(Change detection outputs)
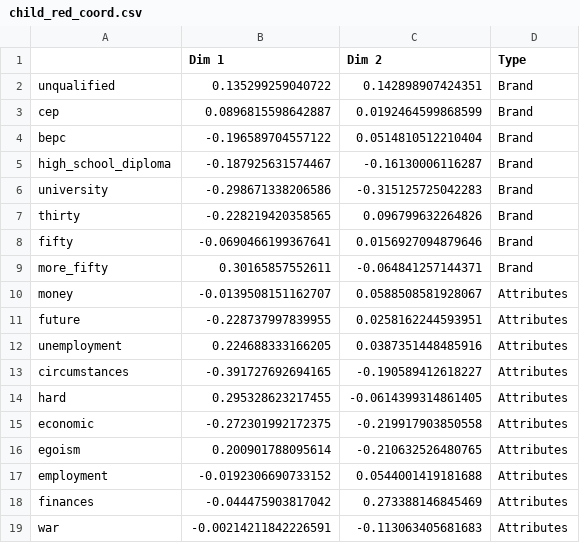
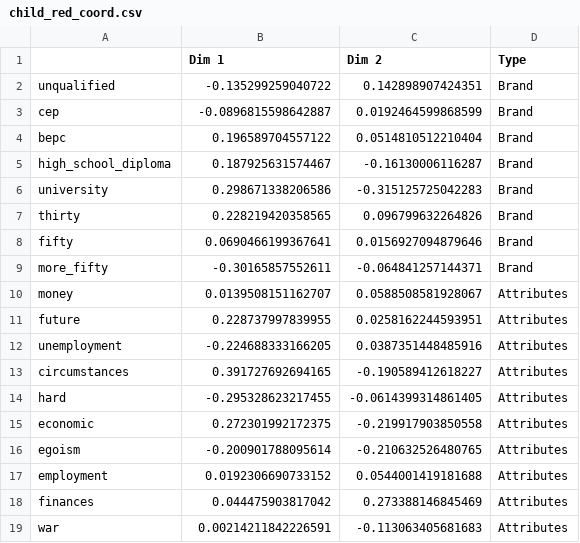
Before and after one commit to scalgary/HelpMe, a CSV file: vignettes/child_red_coord.csv, drawn as a sheet.

```diff
--- a/vignettes/child_red_coord.csv
+++ b/vignettes/child_red_coord.csv
@@ -1,19 +1,19 @@
 "","Dim 1","Dim 2","Type"
-"unqualified",0.135299259040722,0.142898907424351,"Brand"
-"cep",0.0896815598642887,0.0192464599868599,"Brand"
-"bepc",-0.196589704557122,0.0514810512210404,"Brand"
-"high_school_diploma",-0.187925631574467,-0.16130006116287,"Brand"
-"university",-0.298671338206586,-0.315125725042283,"Brand"
-"thirty",-0.228219420358565,0.096799632264826,"Brand"
-"fifty",-0.0690466199367641,0.0156927094879646,"Brand"
-"more_fifty",0.30165857552611,-0.064841257144371,"Brand"
-"money",-0.0139508151162707,0.0588508581928067,"Attributes"
-"future",-0.228737997839955,0.0258162244593951,"Attributes"
-"unemployment",0.224688333166205,0.0387351448485916,"Attributes"
-"circumstances",-0.391727692694165,-0.190589412618227,"Attributes"
-"hard",0.295328623217455,-0.0614399314861405,"Attributes"
-"economic",-0.272301992172375,-0.219917903850558,"Attributes"
-"egoism",0.200901788095614,-0.210632526480765,"Attributes"
-"employment",-0.0192306690733152,0.0544001419181688,"Attributes"
-"finances",-0.044475903817042,0.273388146845469,"Attributes"
-"war",-0.00214211842226591,-0.113063405681683,"Attributes"
+"unqualified",-0.135299259040722,0.142898907424351,"Brand"
+"cep",-0.0896815598642887,0.0192464599868599,"Brand"
+"bepc",0.196589704557122,0.0514810512210404,"Brand"
+"high_school_diploma",0.187925631574467,-0.16130006116287,"Brand"
+"university",0.298671338206586,-0.315125725042283,"Brand"
+"thirty",0.228219420358565,0.096799632264826,"Brand"
+"fifty",0.0690466199367641,0.0156927094879646,"Brand"
+"more_fifty",-0.30165857552611,-0.064841257144371,"Brand"
+"money",0.0139508151162707,0.0588508581928067,"Attributes"
+"future",0.228737997839955,0.0258162244593951,"Attributes"
+"unemployment",-0.224688333166205,0.0387351448485916,"Attributes"
+"circumstances",0.391727692694165,-0.190589412618227,"Attributes"
+"hard",-0.295328623217455,-0.0614399314861405,"Attributes"
+"economic",0.272301992172375,-0.219917903850558,"Attributes"
+"egoism",-0.200901788095614,-0.210632526480765,"Attributes"
+"employment",0.0192306690733152,0.0544001419181688,"Attributes"
+"finances",0.044475903817042,0.273388146845469,"Attributes"
+"war",0.00214211842226591,-0.113063405681683,"Attributes"
```
Also changed, not shown: 2 other files.
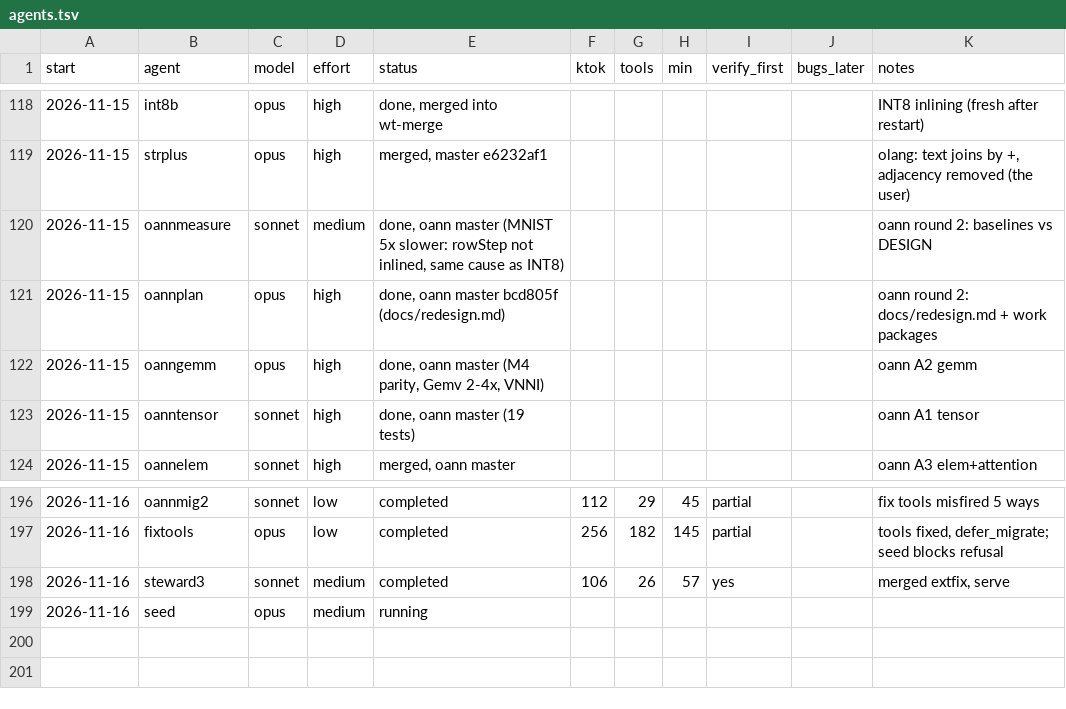
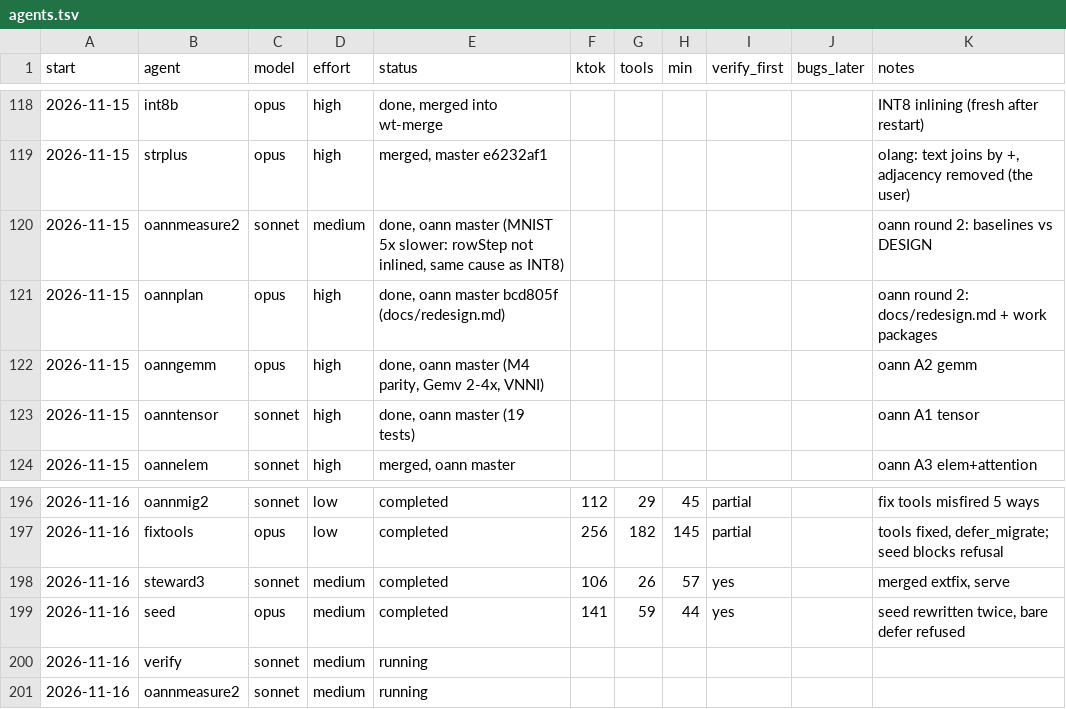
Before and after one commit to osarv/olang, a TSV file: agents.tsv, drawn as a sheet; only a part is shown, gaps mark what is left out.

Commit message:
review notes 2026-11-16T17:17:59Z

```diff
--- a/agents.tsv
+++ b/agents.tsv
@@ -119,3 +119,3 @@ start	agent	model	effort	status	ktok	tools	min	verify_first	bugs_later	notes
 2026-11-15	strplus	opus	high	merged, master e6232af1						olang: text joins by +, adjacency removed (the user)
-2026-11-15	oannmeasure	sonnet	medium	done, oann master (MNIST 5x slower: rowStep not inlined, same cause as INT8)						oann round 2: baselines vs DESIGN
+2026-11-15	oannmeasure2	sonnet	medium	done, oann master (MNIST 5x slower: rowStep not inlined, same cause as INT8)						oann round 2: baselines vs DESIGN
 2026-11-15	oannplan	opus	high	done, oann master bcd805f (docs/redesign.md)						oann round 2: docs/redesign.md + work packages
@@ -198,2 +198,4 @@ start	agent	model	effort	status	ktok	tools	min	verify_first	bugs_later	notes
 2026-11-16	steward3	sonnet	medium	completed	106	26	57	yes		merged extfix, serve
-2026-11-16	seed	opus	medium	running
+2026-11-16	seed	opus	medium	completed	141	59	44	yes		seed rewritten twice, bare defer refused
+2026-11-16	verify	sonnet	medium	running
+2026-11-16	oannmeasure2	sonnet	medium	running
```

What is needed. Verbatim output of the entries is required, with each image left out.

Output below.
Before and after one commit to scalgary/HelpMe, a CSV file: vignettes/child_red_coord.csv, drawn as a sheet.

```diff
--- a/vignettes/child_red_coord.csv
+++ b/vignettes/child_red_coord.csv
@@ -1,19 +1,19 @@
 "","Dim 1","Dim 2","Type"
-"unqualified",0.135299259040722,0.142898907424351,"Brand"
-"cep",0.0896815598642887,0.0192464599868599,"Brand"
-"bepc",-0.196589704557122,0.0514810512210404,"Brand"
-"high_school_diploma",-0.187925631574467,-0.16130006116287,"Brand"
-"university",-0.298671338206586,-0.315125725042283,"Brand"
-"thirty",-0.228219420358565,0.096799632264826,"Brand"
-"fifty",-0.0690466199367641,0.0156927094879646,"Brand"
-"more_fifty",0.30165857552611,-0.064841257144371,"Brand"
-"money",-0.0139508151162707,0.0588508581928067,"Attributes"
-"future",-0.228737997839955,0.0258162244593951,"Attributes"
-"unemployment",0.224688333166205,0.0387351448485916,"Attributes"
-"circumstances",-0.391727692694165,-0.190589412618227,"Attributes"
-"hard",0.295328623217455,-0.0614399314861405,"Attributes"
-"economic",-0.272301992172375,-0.219917903850558,"Attributes"
-"egoism",0.200901788095614,-0.210632526480765,"Attributes"
-"employment",-0.0192306690733152,0.0544001419181688,"Attributes"
-"finances",-0.044475903817042,0.273388146845469,"Attributes"
-"war",-0.00214211842226591,-0.113063405681683,"Attributes"
+"unqualified",-0.135299259040722,0.142898907424351,"Brand"
+"cep",-0.0896815598642887,0.0192464599868599,"Brand"
+"bepc",0.196589704557122,0.0514810512210404,"Brand"
+"high_school_diploma",0.187925631574467,-0.16130006116287,"Brand"
+"university",0.298671338206586,-0.315125725042283,"Brand"
+"thirty",0.228219420358565,0.096799632264826,"Brand"
+"fifty",0.0690466199367641,0.0156927094879646,"Brand"
+"more_fifty",-0.30165857552611,-0.064841257144371,"Brand"
+"money",0.0139508151162707,0.0588508581928067,"Attributes"
+"future",0.228737997839955,0.0258162244593951,"Attributes"
+"unemployment",-0.224688333166205,0.0387351448485916,"Attributes"
+"circumstances",0.391727692694165,-0.190589412618227,"Attributes"
+"hard",-0.295328623217455,-0.0614399314861405,"Attributes"
+"economic",0.272301992172375,-0.219917903850558,"Attributes"
+"egoism",-0.200901788095614,-0.210632526480765,"Attributes"
+"employment",0.0192306690733152,0.0544001419181688,"Attributes"
+"finances",0.044475903817042,0.273388146845469,"Attributes"
+"war",0.00214211842226591,-0.113063405681683,"Attributes"
```
Also changed, not shown: 2 other files.
Before and after one commit to osarv/olang, a TSV file: agents.tsv, drawn as a sheet; only a part is shown, gaps mark what is left out.

Commit message:
review notes 2026-11-16T17:17:59Z

```diff
--- a/agents.tsv
+++ b/agents.tsv
@@ -119,3 +119,3 @@ start	agent	model	effort	status	ktok	tools	min	verify_first	bugs_later	notes
 2026-11-15	strplus	opus	high	merged, master e6232af1						olang: text joins by +, adjacency removed (the user)
-2026-11-15	oannmeasure	sonnet	medium	done, oann master (MNIST 5x slower: rowStep not inlined, same cause as INT8)						oann round 2: baselines vs DESIGN
+2026-11-15	oannmeasure2	sonnet	medium	done, oann master (MNIST 5x slower: rowStep not inlined, same cause as INT8)						oann round 2: baselines vs DESIGN
 2026-11-15	oannplan	opus	high	done, oann master bcd805f (docs/redesign.md)						oann round 2: docs/redesign.md + work packages
@@ -198,2 +198,4 @@ start	agent	model	effort	status	ktok	tools	min	verify_first	bugs_later	notes
 2026-11-16	steward3	sonnet	medium	completed	106	26	57	yes		merged extfix, serve
-2026-11-16	seed	opus	medium	running
+2026-11-16	seed	opus	medium	completed	141	59	44	yes		seed rewritten twice, bare defer refused
+2026-11-16	verify	sonnet	medium	running
+2026-11-16	oannmeasure2	sonnet	medium	running
```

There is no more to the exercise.